The Booker Prize shortlist of six books was announced on Tuesday afternoon. It includes two major names—Margaret Atwood for her much-awaited The Testaments, the sequel to her dystopian classic The Handmaid’s Tale, and Salman Rushdie for Quichotte, a retelling of Don Quixote.
The rest of the shortlist includes Chigozie Obioma’s An Orchestra of Minorities, which our reviewer called “a compelling read”, and Ducks, Newburyport by Lucy Ellmann, which has received a lot of attention for its unusual structure—it’s a 1,000 page novel made up of just one sentence.
Turkish writer Elif Shafak’s 10 Minutes 38 Seconds in This Strange World and Bernadine Evaristo’s Girl, Woman, Other are the other two books on the list.
The winner of the £50,000 prize (around Rs43 lakh) will be announced on October 14 in London.
The full shortlist:
1. Margaret Atwood, The Testaments (Vintage, Chatto & Windus)
2. Lucy Ellmann, Ducks, Newburyport (Galley Beggar Press)
3. Bernardine Evaristo, Girl, Woman, Other (Hamish Hamilton)
4. Chigozie Obioma, An Orchestra of Minorities (Little Brown)
5. Salman Rushdie, Quichotte (Jonathan Cape)
6. Elif Shafak, 10 Minutes 38 Seconds in This Strange World (Viking)
Last year’s prize was won by Irish writer Anna Burns for The Milkman, a coming-of-age story of a bookish girl in Northern Ireland during the bloody ‘Troubles’.
There’s no doubt that the biggest draw on the shortlist is Atwood’s sequel to her 1985 book, which has gone on to become a cult classic in the years since its publication.

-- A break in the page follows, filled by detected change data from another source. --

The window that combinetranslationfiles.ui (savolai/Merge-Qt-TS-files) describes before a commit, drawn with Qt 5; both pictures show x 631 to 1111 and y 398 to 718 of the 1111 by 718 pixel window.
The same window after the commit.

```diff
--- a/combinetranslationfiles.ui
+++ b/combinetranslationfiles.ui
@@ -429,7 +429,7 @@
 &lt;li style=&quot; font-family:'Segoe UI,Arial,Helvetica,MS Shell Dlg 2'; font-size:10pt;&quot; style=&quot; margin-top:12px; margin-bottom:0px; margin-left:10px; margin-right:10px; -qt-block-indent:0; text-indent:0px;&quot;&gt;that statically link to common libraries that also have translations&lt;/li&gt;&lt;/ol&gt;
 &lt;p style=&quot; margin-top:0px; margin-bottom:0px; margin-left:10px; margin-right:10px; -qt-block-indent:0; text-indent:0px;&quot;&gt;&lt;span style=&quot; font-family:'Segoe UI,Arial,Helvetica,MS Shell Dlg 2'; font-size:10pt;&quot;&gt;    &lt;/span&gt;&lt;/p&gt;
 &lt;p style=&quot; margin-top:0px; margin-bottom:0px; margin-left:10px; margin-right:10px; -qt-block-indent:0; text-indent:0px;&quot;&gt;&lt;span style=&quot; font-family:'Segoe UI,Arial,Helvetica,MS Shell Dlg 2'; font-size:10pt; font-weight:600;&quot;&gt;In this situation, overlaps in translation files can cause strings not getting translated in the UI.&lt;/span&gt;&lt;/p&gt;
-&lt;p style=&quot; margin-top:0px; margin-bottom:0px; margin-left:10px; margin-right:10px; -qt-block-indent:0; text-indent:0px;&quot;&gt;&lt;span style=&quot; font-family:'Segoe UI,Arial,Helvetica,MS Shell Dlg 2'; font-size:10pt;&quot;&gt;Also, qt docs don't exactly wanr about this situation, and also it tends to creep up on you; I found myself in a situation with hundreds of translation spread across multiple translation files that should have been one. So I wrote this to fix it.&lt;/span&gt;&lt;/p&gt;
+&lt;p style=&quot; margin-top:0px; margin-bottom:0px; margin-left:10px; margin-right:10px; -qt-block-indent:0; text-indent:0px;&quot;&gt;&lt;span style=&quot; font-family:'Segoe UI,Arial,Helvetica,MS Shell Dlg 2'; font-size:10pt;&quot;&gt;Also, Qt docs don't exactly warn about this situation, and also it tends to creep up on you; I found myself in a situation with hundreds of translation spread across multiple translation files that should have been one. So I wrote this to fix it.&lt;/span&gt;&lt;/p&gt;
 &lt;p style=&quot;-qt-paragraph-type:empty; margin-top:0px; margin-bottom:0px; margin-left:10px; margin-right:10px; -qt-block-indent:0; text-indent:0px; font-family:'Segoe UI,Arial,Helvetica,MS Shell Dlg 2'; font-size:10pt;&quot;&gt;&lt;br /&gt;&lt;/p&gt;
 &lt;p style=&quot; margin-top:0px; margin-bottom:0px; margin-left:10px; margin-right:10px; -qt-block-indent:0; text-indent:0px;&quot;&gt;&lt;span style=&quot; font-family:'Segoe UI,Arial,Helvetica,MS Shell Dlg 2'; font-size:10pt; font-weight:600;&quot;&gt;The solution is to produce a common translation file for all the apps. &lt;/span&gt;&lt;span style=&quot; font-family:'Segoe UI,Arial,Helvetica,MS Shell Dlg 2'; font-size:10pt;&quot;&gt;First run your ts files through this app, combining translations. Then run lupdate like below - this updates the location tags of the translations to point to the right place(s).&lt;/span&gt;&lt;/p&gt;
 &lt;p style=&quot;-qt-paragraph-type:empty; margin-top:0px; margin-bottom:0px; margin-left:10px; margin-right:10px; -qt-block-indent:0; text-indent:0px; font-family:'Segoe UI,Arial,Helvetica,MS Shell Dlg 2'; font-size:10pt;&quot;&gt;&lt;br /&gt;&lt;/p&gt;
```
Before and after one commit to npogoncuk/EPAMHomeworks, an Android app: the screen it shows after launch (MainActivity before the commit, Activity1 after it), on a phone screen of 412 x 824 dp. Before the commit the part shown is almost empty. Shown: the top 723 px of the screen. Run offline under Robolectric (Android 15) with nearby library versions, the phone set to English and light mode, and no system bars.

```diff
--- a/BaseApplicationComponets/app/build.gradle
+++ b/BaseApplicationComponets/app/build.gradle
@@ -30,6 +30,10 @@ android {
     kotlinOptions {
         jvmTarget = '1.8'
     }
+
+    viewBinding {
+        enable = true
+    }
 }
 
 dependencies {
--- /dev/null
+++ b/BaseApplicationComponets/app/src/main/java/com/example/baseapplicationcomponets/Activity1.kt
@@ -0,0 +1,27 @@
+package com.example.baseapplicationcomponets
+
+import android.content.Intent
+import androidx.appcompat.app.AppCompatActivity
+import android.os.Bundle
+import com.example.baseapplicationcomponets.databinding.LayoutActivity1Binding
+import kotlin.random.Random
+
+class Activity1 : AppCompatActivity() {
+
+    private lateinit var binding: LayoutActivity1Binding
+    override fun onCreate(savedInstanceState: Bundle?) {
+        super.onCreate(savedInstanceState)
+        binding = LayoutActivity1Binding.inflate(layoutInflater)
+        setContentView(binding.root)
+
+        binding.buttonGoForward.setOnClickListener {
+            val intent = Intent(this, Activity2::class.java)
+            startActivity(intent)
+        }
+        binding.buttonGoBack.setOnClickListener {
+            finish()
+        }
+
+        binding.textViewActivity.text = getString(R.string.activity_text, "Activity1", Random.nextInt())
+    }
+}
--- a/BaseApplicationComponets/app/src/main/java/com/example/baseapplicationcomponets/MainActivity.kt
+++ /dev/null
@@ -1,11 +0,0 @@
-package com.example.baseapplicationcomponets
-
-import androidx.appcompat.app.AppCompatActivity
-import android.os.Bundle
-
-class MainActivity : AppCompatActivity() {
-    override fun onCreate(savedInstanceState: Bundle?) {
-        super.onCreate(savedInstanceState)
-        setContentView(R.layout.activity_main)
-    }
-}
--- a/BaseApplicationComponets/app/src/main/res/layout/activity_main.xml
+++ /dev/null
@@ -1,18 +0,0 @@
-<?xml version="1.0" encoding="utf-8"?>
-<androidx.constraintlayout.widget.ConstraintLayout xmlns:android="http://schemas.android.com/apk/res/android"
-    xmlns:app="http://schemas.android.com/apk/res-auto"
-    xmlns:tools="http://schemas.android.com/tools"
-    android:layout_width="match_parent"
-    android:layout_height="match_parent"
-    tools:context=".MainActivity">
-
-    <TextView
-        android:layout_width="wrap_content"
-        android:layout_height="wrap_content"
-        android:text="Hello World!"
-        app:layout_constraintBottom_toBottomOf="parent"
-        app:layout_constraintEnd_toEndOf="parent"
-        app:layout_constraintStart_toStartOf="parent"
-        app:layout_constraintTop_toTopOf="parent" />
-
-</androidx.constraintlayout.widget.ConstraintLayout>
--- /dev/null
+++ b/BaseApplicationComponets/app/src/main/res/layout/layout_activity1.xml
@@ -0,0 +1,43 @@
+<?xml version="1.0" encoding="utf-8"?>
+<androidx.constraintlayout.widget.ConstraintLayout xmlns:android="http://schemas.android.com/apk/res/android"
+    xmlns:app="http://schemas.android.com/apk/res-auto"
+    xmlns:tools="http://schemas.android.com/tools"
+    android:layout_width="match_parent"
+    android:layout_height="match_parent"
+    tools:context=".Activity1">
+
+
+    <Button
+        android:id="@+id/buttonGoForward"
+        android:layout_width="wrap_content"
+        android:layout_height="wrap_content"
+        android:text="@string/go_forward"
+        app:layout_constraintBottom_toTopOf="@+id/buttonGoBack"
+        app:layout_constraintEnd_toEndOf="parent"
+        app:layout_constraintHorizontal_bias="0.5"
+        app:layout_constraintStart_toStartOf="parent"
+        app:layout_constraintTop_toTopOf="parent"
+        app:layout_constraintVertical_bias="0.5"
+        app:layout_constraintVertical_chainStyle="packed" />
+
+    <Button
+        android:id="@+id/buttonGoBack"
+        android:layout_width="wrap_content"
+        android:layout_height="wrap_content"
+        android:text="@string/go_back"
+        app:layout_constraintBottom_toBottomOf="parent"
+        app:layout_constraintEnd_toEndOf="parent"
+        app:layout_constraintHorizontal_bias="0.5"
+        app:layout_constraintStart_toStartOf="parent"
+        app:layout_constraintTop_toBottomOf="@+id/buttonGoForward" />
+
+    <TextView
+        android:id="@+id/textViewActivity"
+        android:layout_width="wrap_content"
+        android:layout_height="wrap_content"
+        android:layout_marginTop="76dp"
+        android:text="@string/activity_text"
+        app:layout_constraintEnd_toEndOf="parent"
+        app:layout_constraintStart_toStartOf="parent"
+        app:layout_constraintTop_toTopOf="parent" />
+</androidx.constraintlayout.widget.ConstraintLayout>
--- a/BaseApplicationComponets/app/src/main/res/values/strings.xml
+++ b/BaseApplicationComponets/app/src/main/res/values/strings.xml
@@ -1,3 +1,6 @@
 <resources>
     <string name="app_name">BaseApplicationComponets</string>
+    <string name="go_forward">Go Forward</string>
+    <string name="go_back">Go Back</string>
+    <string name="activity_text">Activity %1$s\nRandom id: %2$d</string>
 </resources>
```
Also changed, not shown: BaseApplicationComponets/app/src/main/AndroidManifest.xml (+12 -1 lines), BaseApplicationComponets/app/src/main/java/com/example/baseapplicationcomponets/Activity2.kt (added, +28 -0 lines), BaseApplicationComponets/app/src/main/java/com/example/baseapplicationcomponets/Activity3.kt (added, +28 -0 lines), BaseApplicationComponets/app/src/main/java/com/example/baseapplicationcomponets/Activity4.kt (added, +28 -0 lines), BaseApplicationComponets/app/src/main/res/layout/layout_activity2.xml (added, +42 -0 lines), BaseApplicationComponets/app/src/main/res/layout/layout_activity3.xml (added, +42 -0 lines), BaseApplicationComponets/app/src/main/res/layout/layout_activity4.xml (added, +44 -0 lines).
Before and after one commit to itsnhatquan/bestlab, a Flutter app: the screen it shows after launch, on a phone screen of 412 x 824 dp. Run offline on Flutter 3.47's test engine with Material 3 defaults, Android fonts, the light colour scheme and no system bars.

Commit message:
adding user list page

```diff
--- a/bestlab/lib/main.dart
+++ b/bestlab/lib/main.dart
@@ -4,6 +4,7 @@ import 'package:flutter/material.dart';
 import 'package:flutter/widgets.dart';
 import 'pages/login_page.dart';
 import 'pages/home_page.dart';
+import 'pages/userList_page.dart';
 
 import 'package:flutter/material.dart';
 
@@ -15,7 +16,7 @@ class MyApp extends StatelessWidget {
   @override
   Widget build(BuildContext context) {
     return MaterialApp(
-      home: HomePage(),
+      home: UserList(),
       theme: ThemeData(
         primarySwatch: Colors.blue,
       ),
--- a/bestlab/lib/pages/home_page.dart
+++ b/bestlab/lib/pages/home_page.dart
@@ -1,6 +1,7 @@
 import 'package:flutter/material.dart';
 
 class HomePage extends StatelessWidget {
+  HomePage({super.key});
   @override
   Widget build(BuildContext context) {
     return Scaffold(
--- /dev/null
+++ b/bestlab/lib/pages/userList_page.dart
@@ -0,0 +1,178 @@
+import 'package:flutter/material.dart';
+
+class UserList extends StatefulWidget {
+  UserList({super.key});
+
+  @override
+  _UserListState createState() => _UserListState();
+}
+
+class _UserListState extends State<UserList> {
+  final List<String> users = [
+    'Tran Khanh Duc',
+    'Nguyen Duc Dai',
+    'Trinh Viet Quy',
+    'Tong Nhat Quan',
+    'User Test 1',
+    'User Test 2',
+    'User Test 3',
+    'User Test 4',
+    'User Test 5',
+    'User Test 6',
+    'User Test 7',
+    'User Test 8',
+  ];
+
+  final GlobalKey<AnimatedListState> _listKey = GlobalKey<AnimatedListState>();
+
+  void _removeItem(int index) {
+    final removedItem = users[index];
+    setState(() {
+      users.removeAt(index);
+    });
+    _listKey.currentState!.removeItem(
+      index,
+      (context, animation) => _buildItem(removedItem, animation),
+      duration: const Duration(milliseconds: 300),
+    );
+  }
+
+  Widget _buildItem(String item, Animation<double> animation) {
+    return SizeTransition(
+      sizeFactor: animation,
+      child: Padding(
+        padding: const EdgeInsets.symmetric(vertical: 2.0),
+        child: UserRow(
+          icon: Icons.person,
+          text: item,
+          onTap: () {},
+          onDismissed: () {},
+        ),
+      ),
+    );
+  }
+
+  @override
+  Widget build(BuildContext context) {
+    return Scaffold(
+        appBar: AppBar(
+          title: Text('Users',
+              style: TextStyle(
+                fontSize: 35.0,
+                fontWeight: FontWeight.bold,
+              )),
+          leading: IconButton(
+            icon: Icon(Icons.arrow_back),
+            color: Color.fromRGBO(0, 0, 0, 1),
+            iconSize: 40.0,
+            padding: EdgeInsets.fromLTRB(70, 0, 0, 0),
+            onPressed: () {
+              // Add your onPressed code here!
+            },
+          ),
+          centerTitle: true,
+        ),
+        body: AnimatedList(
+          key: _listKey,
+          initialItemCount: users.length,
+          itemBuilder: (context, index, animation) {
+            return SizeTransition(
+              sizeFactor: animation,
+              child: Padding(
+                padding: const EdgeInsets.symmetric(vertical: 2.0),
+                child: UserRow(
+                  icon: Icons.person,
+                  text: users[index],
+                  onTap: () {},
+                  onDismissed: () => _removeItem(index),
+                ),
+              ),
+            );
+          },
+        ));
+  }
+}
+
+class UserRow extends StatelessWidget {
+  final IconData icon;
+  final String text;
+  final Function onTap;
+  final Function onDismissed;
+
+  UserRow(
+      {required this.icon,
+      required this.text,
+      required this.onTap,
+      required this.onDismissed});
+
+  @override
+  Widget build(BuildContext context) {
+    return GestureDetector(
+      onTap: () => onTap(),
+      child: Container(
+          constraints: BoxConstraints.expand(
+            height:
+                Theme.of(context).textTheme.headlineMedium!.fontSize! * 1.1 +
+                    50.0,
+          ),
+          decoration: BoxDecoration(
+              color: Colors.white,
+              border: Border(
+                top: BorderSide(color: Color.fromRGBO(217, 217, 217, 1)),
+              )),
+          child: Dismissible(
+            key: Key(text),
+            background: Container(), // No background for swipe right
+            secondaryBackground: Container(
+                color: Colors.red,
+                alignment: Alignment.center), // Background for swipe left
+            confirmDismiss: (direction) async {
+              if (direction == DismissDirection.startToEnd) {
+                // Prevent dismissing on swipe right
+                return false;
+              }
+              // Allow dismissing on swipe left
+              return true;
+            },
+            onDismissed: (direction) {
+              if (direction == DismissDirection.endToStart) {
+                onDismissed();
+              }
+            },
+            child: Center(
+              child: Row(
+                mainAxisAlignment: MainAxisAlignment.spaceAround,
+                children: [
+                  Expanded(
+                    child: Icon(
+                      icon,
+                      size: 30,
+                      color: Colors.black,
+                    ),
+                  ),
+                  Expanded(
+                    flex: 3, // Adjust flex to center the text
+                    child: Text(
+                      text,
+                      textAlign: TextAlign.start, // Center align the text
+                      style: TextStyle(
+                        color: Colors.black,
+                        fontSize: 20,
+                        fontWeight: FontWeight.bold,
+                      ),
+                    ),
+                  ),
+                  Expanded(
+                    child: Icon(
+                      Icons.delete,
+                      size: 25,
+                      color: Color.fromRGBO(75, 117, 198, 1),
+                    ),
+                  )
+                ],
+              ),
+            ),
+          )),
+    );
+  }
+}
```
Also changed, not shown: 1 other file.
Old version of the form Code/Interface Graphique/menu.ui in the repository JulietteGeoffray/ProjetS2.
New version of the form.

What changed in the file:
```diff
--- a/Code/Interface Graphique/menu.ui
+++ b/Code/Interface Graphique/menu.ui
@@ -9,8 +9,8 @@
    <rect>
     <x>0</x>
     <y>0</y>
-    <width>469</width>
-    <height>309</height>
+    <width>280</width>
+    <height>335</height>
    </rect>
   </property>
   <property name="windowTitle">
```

Details of The Testaments were kept under wraps ahead of its publication on 10 September, although the strict embargo was broken after retailer Amazon shipped out a few hundred preordered copies early. The book’s inclusion on the Booker Prize longlist in July had helped whip up more excitement around its release.
The book, set 15 years after the final scene in The Handmaid’s Tale, had a midnight release, à la the Harry Potter phenomenon. People queued up outside the the Piccadilly branch of Waterstones ahead of the launch, and Atwood released the book, surrounded by women in the red Handmaids’ outfits. The costumes are familiar even to people who haven’t read the book, from the TV show which just finished three seasons. Political protesters have also worn the costume to protest abortion bans in many states in the US.
A surprise exclusion from the longlist is reader favourite Lanny by Max Porter, which had widely been expected to make the cut. In her review for The Guardian, Alexandra Harris had described the book as “a fable, a collage, a dramatic chorus, a joyously stirred cauldron of words”.
Rushdie’s Quichotte released in August to mixed reviews. Reviewing it for The New York Times, Parul Sehgal said that “the flamboyance that once felt so free now seems strenuous and grating”. Kirkus, however, had some positive words for the book, calling it a “splendid mess that, in the end, becomes a meditation on storytelling, memory, truth, and other hallmarks of a disappearing civilization”.
Some readers on Twitter have been expressing their disappointment at the addition of Rushdie to the list at the cost of their favourites.
When the longlist of 13 books was published in July, The Guardian’s Justine Jordan wrote that there were few surprises in the line-up “dominated by established authors”.